My research focuses on measuring reaction rates important for nuclear astrophysics. These rates determine how quickly isotopes are created or destroyed at various astrophysical sites such as novae.
Most of my experiments are performed at the DRAGON facility at TRIUMF, Vancouver. DRAGON (Detector of Recoils And Gammas Of Nuclear reactions) was designed to provide a recoil separator to study radiative capture reactions, both on protons and alpha particles, using post-accelerated radioactive ion beams. The windowless target can contain either hydrogen or helium gas; since these are the most abundant elements in the universe, they are involved in many important reactions taking place in various stellar events.

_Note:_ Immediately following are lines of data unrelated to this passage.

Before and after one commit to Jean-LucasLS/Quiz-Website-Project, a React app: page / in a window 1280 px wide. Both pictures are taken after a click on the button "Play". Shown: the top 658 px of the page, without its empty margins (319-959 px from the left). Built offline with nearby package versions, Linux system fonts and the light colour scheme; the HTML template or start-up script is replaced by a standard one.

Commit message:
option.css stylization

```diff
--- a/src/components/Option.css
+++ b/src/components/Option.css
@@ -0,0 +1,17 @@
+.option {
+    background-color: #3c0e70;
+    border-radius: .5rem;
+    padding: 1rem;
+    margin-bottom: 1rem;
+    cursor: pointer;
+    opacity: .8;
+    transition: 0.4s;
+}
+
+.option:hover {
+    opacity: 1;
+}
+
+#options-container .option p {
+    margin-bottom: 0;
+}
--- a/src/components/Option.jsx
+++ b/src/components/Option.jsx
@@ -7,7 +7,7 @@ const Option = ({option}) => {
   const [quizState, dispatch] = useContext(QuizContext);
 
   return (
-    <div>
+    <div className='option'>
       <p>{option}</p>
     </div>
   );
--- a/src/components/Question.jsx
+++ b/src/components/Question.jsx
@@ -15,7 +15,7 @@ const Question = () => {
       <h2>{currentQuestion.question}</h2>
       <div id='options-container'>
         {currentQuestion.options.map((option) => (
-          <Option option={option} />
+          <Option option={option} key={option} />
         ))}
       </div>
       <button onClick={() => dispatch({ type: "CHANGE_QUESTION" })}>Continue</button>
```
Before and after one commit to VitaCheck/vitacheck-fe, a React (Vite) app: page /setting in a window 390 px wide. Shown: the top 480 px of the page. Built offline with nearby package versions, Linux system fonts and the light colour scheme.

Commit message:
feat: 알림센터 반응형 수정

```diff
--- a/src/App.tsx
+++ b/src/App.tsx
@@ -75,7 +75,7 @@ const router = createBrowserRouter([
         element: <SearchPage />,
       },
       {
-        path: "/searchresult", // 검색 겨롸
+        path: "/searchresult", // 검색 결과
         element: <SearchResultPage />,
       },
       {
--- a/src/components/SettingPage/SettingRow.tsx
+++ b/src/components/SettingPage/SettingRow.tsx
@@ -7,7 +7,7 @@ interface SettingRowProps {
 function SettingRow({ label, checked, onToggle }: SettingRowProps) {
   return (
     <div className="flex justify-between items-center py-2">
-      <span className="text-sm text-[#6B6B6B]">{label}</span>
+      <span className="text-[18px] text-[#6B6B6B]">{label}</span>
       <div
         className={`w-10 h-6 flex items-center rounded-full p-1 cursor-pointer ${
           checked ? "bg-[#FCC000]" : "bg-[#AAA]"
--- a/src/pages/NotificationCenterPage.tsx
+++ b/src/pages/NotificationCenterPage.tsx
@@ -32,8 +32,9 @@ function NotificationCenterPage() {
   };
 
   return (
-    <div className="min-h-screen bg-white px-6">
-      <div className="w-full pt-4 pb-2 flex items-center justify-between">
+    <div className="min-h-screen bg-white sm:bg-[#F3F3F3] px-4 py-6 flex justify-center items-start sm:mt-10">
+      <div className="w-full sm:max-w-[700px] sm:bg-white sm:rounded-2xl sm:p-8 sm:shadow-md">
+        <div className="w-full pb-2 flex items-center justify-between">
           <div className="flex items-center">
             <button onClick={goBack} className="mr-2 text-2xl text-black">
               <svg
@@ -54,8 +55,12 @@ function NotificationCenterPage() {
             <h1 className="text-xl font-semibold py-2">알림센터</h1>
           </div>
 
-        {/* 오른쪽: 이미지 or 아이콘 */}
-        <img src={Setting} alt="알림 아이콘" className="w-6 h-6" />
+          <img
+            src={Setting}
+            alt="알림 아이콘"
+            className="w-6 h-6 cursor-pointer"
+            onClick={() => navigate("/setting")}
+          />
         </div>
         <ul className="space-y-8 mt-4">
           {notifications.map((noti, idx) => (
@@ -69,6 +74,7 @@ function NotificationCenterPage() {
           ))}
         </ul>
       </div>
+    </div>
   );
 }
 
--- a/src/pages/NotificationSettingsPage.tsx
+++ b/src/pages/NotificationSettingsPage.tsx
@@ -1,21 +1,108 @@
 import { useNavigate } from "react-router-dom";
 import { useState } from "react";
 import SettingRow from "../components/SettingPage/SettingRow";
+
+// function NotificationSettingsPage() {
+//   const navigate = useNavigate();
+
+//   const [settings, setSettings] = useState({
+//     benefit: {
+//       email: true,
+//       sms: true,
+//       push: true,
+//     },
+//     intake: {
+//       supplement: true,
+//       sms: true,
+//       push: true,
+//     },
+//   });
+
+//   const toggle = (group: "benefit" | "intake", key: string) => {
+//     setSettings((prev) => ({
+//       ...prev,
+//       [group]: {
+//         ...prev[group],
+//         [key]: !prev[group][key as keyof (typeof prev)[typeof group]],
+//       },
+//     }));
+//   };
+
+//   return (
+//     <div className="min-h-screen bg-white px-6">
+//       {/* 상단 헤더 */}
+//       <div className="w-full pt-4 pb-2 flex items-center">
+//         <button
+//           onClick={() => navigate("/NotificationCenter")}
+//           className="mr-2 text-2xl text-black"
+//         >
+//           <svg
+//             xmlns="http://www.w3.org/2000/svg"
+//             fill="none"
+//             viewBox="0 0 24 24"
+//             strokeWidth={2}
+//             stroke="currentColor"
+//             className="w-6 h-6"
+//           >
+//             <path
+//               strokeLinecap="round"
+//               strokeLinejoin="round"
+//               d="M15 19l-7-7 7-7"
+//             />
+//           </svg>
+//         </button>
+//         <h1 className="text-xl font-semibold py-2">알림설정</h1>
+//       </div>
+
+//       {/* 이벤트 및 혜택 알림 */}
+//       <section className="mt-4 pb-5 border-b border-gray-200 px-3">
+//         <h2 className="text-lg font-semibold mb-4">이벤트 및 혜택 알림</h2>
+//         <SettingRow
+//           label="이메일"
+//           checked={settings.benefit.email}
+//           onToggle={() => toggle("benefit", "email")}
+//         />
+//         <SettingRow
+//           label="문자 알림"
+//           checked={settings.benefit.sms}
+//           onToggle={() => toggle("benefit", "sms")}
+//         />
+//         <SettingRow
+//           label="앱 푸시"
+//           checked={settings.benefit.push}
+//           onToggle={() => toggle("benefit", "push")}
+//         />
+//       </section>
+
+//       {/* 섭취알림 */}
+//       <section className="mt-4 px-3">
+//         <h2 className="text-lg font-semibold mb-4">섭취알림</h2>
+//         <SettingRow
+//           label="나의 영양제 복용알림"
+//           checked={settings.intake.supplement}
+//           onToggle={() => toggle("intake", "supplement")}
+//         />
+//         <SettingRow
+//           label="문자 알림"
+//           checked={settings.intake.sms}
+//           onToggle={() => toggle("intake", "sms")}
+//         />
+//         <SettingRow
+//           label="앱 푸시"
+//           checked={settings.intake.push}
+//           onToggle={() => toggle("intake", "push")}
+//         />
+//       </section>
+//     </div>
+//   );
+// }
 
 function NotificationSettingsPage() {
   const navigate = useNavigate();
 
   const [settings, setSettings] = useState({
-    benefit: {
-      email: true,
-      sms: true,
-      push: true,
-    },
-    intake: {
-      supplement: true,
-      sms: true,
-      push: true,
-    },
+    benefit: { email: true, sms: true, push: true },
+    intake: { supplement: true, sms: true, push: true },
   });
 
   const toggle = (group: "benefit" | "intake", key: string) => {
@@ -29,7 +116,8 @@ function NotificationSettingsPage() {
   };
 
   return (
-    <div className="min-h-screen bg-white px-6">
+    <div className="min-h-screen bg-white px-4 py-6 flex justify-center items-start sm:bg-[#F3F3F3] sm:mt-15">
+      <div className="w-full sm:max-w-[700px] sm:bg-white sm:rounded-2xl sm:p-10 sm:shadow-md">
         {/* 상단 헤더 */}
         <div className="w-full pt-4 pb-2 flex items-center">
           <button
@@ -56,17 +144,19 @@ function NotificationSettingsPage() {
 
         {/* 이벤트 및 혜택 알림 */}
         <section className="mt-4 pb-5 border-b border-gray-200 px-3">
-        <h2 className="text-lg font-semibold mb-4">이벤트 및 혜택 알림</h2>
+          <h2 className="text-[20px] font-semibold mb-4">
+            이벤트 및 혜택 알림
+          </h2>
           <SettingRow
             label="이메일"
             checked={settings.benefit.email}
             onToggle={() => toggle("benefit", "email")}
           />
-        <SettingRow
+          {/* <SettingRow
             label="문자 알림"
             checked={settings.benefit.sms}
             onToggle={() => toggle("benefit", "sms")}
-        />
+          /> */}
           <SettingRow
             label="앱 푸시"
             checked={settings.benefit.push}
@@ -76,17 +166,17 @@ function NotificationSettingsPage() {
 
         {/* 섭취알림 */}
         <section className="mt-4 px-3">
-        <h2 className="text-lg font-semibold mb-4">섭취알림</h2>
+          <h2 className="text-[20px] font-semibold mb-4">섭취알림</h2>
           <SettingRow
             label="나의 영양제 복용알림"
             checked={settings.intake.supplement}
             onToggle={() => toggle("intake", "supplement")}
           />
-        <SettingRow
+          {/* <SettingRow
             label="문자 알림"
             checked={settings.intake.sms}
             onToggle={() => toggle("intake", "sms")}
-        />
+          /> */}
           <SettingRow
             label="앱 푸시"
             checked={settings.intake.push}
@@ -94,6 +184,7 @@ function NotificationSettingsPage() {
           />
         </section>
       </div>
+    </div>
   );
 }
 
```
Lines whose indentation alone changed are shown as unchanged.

There is currently an effort underway to build a similar separator at the NSCL to take advantage of the rare isotope beams far from stability that FRIB will provide. This will open up unique possibilities for determining rates of previously unmeasured reaction rates that are not accessible elsewhere.
Direct measurement of the 16O(a,γ) 20Ne reaction at Ec.m. = 2.26 MeV and 1.69 MeV, U. Hager, L. Buchmann, B. Davids, J. Fallis, U. Greife, D. A. Hutcheon, D. Irvine, D. Ottewell, A. Rojas, S. Reeve, and C. Ruiz. Phys. Rev. C 86, 055802 (2012)
Measurement of the 17O(p,γ) 18F reaction rate at astrophysically relevant energies. U. Hager, L. Buchmann, B. Davids, J. Fallis, B. R. Fulton, N. Galinski, U. Greife, D. A. Hutcheon, D. Ottewell, A. Rojas, C. Ruiz, and K. Setoodehnia. Phys. Rev. C 85, 035803 (2012)
Direct total cross section measurement of the 16O(a,γ)20Ne reaction at Ec.m. = 2.26 MeV, U. Hager, J. R. Brown, L. Buchmann, M. Carmona-Gallardo, L. Erikson, J. Fallis, U. Greife, D. Hutcheon, D. Ottewell, C. Ruiz, S. Sjue, C. Vockenhuber Phys. Rev. C 84, 022801(R) (2011)